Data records
———

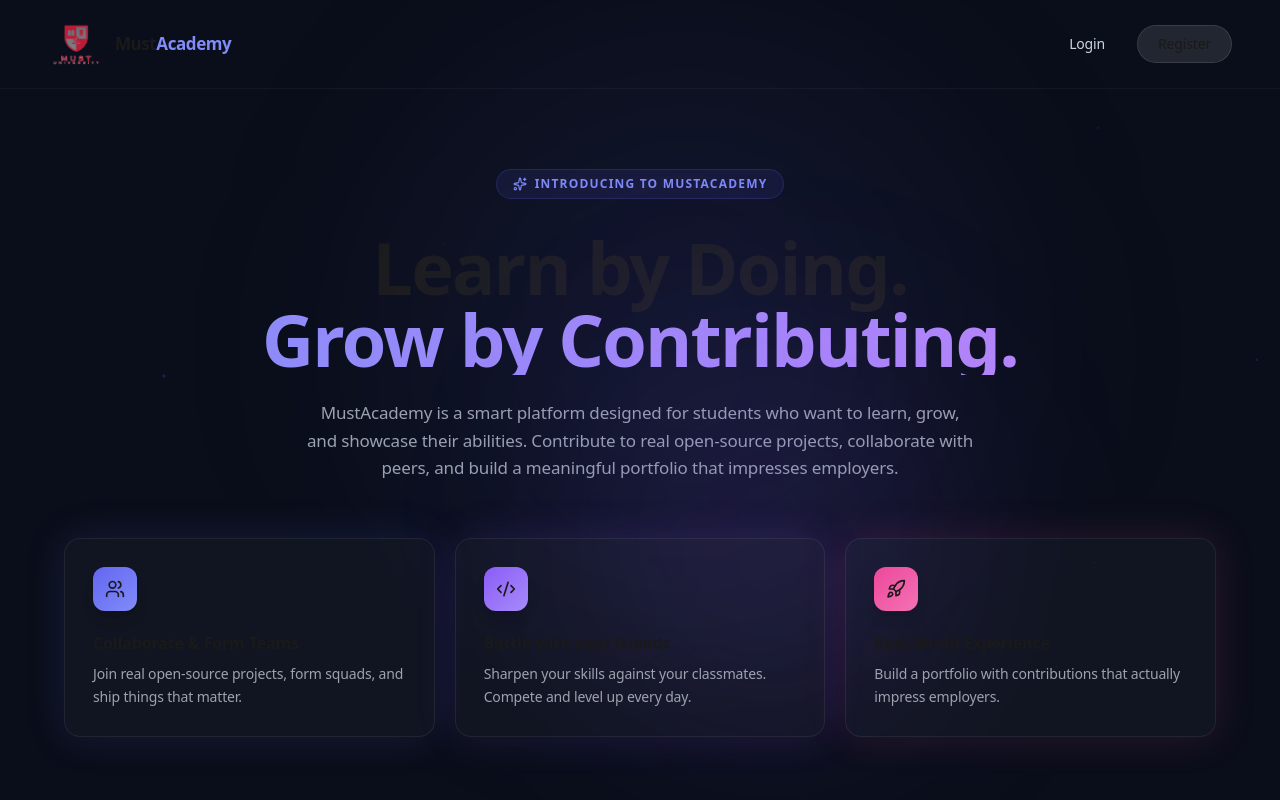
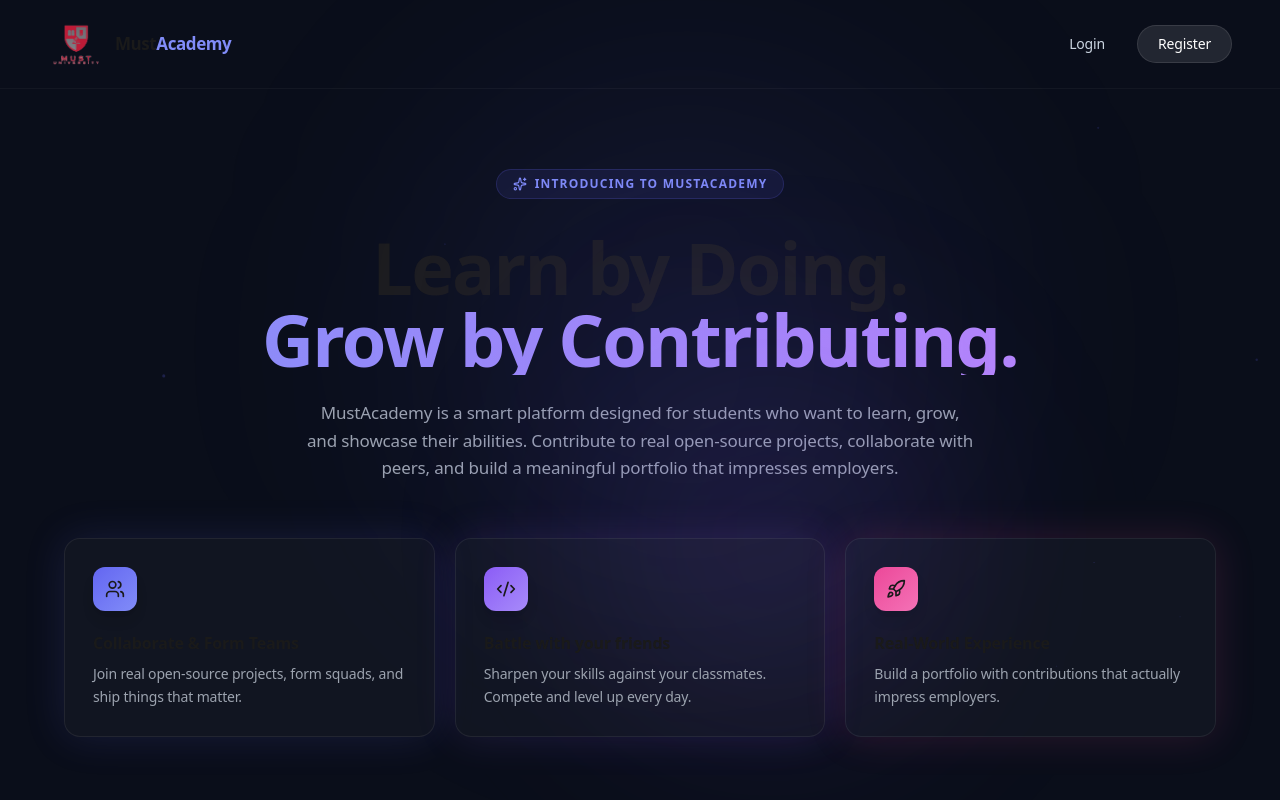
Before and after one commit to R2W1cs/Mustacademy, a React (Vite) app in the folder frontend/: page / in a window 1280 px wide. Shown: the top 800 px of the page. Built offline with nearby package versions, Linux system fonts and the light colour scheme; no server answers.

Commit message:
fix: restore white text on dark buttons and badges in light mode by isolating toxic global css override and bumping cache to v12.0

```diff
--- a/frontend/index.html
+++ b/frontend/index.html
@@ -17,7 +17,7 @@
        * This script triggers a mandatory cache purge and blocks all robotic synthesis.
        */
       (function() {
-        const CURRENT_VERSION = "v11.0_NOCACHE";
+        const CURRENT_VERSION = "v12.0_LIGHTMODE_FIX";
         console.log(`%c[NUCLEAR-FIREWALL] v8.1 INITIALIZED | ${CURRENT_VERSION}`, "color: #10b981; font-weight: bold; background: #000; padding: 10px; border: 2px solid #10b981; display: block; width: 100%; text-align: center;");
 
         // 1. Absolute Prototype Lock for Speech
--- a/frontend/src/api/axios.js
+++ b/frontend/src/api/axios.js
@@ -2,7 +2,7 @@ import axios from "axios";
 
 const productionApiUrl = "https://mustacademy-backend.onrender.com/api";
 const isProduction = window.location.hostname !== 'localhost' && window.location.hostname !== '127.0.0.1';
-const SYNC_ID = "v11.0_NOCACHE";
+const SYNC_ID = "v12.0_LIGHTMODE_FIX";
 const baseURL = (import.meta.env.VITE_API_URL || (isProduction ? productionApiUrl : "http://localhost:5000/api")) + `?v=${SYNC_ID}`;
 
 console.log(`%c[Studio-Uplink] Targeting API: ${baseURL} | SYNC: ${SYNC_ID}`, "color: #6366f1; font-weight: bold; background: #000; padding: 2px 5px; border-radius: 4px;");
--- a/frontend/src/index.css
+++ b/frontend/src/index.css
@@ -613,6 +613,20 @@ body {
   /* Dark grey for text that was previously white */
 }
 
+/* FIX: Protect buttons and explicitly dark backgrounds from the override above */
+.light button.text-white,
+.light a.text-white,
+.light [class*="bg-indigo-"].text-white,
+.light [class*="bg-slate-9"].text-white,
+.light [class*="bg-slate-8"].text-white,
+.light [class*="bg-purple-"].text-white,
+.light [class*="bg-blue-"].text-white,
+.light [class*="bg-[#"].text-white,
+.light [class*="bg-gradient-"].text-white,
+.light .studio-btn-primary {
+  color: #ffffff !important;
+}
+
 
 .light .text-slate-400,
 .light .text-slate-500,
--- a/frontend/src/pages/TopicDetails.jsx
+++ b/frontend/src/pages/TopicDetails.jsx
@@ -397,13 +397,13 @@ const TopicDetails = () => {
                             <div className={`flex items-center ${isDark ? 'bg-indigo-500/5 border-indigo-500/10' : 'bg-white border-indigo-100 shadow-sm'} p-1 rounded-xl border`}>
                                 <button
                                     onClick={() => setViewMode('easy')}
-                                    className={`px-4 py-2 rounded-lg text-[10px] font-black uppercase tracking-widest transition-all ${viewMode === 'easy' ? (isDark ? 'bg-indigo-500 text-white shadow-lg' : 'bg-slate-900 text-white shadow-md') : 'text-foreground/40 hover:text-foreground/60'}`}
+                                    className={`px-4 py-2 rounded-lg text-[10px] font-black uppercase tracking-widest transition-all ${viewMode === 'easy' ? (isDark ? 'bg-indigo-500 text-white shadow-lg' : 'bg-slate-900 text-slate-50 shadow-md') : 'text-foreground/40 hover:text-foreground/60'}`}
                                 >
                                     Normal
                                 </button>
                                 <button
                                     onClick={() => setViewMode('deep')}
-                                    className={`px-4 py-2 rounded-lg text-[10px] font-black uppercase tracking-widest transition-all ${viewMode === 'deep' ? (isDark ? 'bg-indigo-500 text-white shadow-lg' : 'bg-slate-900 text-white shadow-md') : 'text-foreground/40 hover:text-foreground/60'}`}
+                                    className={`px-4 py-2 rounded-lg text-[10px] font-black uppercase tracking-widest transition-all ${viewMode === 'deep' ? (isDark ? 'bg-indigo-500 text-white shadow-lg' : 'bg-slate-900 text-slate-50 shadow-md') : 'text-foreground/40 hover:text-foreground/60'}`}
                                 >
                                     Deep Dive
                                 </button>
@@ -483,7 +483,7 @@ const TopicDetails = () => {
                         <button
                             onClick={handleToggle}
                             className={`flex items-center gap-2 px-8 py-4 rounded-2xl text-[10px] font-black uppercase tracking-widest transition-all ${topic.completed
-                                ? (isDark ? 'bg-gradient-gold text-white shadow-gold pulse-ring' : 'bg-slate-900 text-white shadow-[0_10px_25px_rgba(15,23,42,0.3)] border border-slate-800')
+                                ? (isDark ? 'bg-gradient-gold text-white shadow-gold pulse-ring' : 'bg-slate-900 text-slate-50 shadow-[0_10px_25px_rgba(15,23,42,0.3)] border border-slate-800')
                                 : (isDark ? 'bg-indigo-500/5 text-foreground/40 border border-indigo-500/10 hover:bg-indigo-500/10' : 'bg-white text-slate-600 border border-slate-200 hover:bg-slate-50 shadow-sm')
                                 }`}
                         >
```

———

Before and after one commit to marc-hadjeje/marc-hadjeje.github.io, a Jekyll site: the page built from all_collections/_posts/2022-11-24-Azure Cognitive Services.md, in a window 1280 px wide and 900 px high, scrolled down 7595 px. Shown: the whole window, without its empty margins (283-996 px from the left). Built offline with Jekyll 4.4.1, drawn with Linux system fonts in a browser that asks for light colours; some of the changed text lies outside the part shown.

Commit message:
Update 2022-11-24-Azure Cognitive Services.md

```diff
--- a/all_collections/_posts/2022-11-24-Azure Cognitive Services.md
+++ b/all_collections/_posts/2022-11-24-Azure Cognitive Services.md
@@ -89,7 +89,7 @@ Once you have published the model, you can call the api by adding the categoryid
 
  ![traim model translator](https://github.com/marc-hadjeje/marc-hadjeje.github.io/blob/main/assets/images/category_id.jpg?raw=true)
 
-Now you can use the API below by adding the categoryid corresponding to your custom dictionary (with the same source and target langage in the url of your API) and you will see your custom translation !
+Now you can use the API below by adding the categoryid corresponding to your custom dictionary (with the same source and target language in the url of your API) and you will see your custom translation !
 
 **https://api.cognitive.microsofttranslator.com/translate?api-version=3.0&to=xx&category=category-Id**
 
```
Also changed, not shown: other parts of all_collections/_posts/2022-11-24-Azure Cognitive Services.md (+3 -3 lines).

———

**TO DO:** Which lines of the data above contain "TopicDetails"? Copy each one.

**SOLUTION TO THIS EXERCISE:**
--- a/frontend/src/pages/TopicDetails.jsx
+++ b/frontend/src/pages/TopicDetails.jsx
@@ -397,13 +397,13 @@ const TopicDetails = () => {
@@ -483,7 +483,7 @@ const TopicDetails = () => {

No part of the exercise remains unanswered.